Problem details:
Each line containing the string "master" should be copied out of the entries.
══════════
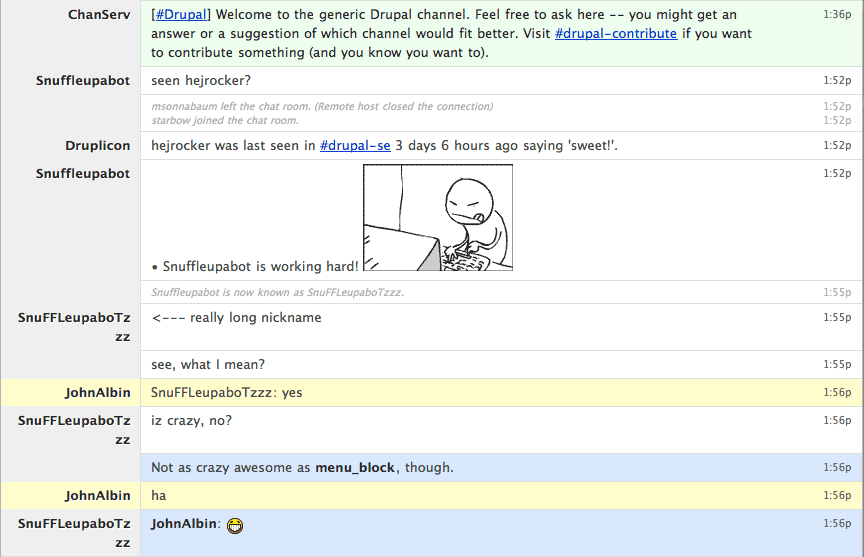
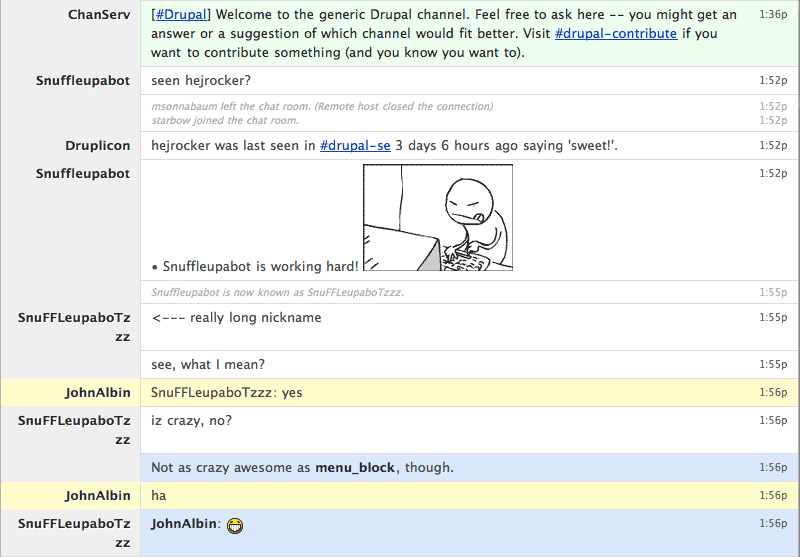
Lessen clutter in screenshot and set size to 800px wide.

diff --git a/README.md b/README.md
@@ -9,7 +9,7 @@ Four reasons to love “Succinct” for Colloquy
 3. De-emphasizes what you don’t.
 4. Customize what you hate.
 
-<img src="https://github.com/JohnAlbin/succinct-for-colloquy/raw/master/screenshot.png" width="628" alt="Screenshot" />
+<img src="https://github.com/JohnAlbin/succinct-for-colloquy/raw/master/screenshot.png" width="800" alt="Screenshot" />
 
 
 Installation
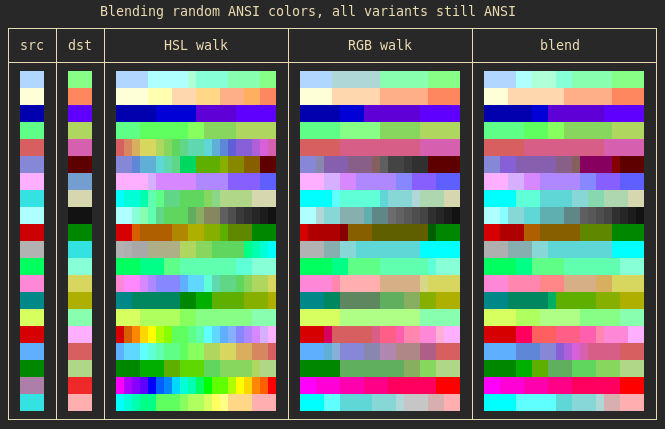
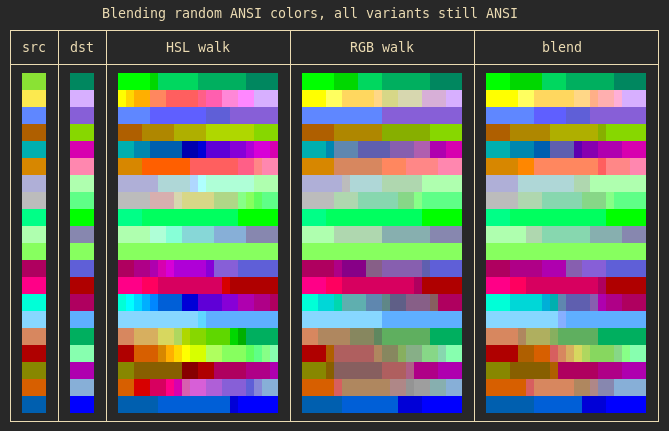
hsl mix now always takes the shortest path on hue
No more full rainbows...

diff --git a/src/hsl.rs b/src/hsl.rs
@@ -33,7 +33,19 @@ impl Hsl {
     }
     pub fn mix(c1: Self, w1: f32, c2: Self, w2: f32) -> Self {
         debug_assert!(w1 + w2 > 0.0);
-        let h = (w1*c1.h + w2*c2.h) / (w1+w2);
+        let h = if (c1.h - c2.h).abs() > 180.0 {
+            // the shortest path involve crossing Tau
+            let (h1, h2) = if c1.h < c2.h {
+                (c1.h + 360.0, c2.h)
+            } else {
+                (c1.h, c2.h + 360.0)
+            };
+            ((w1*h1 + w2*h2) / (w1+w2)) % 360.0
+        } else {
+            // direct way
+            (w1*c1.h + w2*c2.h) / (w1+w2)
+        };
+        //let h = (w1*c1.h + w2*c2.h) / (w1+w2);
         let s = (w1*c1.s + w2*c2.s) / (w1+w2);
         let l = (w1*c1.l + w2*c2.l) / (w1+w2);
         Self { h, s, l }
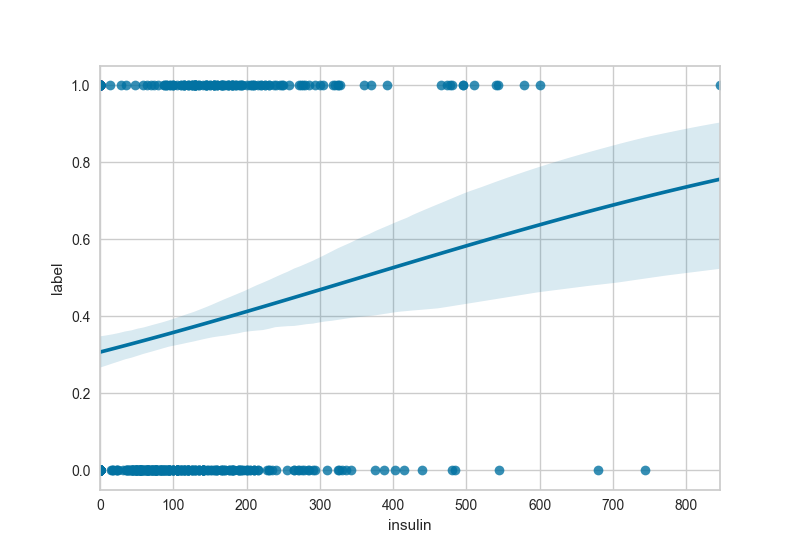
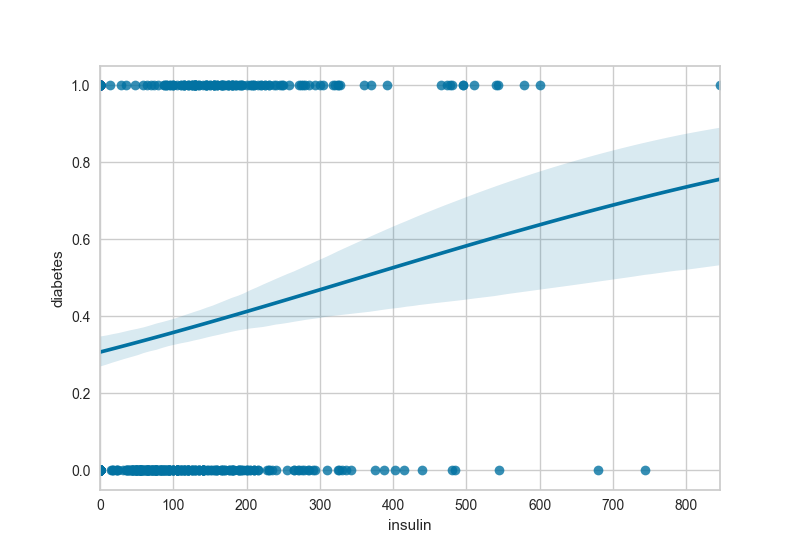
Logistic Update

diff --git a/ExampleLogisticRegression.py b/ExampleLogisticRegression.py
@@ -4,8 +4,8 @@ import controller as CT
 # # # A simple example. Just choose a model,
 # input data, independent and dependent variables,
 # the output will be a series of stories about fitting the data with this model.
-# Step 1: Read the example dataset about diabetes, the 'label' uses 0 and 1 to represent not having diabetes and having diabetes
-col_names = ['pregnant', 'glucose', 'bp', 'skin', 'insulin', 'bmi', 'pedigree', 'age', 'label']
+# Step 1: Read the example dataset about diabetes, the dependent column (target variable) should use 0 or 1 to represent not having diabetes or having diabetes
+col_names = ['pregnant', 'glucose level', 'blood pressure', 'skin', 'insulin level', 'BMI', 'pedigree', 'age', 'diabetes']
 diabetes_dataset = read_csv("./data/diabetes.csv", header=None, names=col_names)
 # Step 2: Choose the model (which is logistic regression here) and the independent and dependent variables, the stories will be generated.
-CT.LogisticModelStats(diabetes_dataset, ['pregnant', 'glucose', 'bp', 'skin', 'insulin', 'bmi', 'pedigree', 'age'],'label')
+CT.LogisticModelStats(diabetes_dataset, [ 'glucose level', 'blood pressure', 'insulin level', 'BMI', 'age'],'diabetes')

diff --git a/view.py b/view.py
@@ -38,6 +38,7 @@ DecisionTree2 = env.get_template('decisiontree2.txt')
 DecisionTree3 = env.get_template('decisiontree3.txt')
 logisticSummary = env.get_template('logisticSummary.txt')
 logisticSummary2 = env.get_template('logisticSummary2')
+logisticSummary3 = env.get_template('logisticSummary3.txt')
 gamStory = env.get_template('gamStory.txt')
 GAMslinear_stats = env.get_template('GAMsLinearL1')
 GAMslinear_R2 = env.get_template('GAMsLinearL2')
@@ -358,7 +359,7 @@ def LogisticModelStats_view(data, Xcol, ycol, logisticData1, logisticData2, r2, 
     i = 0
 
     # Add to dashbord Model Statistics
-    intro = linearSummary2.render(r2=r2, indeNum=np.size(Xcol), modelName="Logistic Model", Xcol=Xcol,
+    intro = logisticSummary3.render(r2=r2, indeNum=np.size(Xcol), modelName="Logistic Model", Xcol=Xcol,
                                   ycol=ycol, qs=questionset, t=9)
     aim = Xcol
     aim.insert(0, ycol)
══════════
Solution for this exercise:
-<img src="https://github.com/JohnAlbin/succinct-for-colloquy/raw/master/screenshot.png" width="628" alt="Screenshot" />
+<img src="https://github.com/JohnAlbin/succinct-for-colloquy/raw/master/screenshot.png" width="800" alt="Screenshot" />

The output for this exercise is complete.